Okay, the competition and pace of the game is not up to par with the MLS, but to put it simply, it is still a place where teams and players play. The argument for that is NASL teams have beaten MLS teams once or twice before in U.S. Open Cup play, much like the FA Cup in England.
Something to keep in mind is that Jurgen Klinsmann gave Miguel Ibarra a call up in 2014 when he resided with Minnesota United FC of the NASL.
Although it isn’t related to the MLS or USL in any way except for cup competition, the NASL can be compared to any second tier division in Europe. For example, three big countries that come to mind are England, Italy, and Germany.
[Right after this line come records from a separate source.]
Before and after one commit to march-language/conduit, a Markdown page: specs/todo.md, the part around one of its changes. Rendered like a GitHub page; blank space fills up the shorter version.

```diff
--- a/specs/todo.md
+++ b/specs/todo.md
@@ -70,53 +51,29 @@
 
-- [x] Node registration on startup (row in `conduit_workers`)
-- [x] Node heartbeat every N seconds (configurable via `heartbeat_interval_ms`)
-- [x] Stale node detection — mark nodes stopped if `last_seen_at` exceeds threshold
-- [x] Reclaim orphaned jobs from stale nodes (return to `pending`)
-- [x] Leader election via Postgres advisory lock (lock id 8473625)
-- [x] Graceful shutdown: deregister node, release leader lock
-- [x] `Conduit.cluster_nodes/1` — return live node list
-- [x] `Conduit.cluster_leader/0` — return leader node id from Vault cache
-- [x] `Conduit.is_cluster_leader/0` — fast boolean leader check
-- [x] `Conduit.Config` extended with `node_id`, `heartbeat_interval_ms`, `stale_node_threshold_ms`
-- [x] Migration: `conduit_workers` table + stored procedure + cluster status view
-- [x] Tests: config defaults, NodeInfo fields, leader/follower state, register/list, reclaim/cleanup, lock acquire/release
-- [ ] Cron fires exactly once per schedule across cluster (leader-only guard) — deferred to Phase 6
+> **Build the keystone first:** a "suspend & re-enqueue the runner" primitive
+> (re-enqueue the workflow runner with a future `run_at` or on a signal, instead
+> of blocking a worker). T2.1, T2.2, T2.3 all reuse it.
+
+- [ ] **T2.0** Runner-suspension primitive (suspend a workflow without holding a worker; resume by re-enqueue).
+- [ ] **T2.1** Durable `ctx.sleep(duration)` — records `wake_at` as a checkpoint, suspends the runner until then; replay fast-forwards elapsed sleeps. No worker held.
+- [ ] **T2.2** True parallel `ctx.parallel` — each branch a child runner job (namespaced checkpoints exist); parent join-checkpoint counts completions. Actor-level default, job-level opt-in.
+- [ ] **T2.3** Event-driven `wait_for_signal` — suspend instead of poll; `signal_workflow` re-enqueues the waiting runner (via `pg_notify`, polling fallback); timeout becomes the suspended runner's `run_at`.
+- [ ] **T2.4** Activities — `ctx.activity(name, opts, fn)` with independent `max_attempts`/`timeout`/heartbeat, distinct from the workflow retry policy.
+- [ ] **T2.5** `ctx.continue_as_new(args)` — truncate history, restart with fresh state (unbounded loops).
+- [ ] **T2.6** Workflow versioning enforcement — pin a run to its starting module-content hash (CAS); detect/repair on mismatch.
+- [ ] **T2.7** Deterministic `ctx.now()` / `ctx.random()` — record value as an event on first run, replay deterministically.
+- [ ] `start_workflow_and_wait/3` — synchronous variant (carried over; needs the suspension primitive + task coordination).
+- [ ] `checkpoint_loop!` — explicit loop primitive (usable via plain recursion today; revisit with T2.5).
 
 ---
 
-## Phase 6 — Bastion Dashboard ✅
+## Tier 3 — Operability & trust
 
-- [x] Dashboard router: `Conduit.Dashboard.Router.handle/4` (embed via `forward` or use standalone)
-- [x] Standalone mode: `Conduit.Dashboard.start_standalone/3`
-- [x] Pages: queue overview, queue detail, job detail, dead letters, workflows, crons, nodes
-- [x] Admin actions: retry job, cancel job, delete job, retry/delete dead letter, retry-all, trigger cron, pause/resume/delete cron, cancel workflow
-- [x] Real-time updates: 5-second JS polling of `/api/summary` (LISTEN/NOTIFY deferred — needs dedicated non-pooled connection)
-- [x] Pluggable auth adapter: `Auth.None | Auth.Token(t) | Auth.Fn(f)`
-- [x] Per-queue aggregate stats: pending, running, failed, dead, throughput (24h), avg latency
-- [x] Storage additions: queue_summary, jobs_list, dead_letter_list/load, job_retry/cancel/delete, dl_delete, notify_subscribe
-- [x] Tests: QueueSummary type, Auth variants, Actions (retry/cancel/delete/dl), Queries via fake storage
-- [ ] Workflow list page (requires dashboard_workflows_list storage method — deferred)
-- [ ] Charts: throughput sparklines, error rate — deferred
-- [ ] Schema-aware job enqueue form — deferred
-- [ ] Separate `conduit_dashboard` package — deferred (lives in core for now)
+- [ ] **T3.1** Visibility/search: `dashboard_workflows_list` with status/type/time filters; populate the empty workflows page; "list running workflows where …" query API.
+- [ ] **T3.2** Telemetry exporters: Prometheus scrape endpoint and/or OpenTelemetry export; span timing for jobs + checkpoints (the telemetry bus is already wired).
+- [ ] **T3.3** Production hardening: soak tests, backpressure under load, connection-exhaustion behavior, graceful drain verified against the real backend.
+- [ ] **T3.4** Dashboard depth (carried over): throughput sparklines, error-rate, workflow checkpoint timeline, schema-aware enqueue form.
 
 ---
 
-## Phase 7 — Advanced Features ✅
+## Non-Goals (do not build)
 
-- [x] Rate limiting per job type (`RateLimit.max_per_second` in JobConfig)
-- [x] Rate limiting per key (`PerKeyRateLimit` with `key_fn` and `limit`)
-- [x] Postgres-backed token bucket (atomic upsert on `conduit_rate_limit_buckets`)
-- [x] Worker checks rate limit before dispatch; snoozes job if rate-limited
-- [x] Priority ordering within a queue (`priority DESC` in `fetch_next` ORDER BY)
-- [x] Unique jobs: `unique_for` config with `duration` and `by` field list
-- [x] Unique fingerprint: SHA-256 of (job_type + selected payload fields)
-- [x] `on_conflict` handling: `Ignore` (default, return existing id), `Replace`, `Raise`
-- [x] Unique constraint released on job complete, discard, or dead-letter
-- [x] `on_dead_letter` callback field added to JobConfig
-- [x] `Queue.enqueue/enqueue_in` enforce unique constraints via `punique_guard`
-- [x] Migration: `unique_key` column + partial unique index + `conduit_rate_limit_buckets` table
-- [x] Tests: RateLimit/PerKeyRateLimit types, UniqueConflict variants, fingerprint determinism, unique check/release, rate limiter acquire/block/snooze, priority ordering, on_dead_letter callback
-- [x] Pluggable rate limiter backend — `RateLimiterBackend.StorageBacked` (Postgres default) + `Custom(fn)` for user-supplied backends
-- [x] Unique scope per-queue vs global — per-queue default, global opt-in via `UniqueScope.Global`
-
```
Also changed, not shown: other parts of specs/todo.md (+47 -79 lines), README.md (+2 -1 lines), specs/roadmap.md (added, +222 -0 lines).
Their systems of relegation and promotion differ from the American style of league play, but the idea is there to run with.
I always thought to myself, that the Championship in England was the breeding ground for England’s youth and if you were lucky, as an international manager, you could watch a Championship game and potentially find a hidden gem to add to your squad. But a lot of managers don’t do that. A lot of managers get tunnel vision and focus solely on the EPL, Serie A, and/or Bundesliga.
If you want to go by the numbers, the NASL has around 120 American eligible players who could potentially be called up just like Ibarra. Granted, some of those players are goalkeepers or outfield players over 30, if they are in good form, why not call them up?
The point is, there is talent in those lower leagues and tiers, but the questions that come to mind are: are managers willing to spend their time trying to fit those “2nd tier” players into their system and will the risk pay off on game day?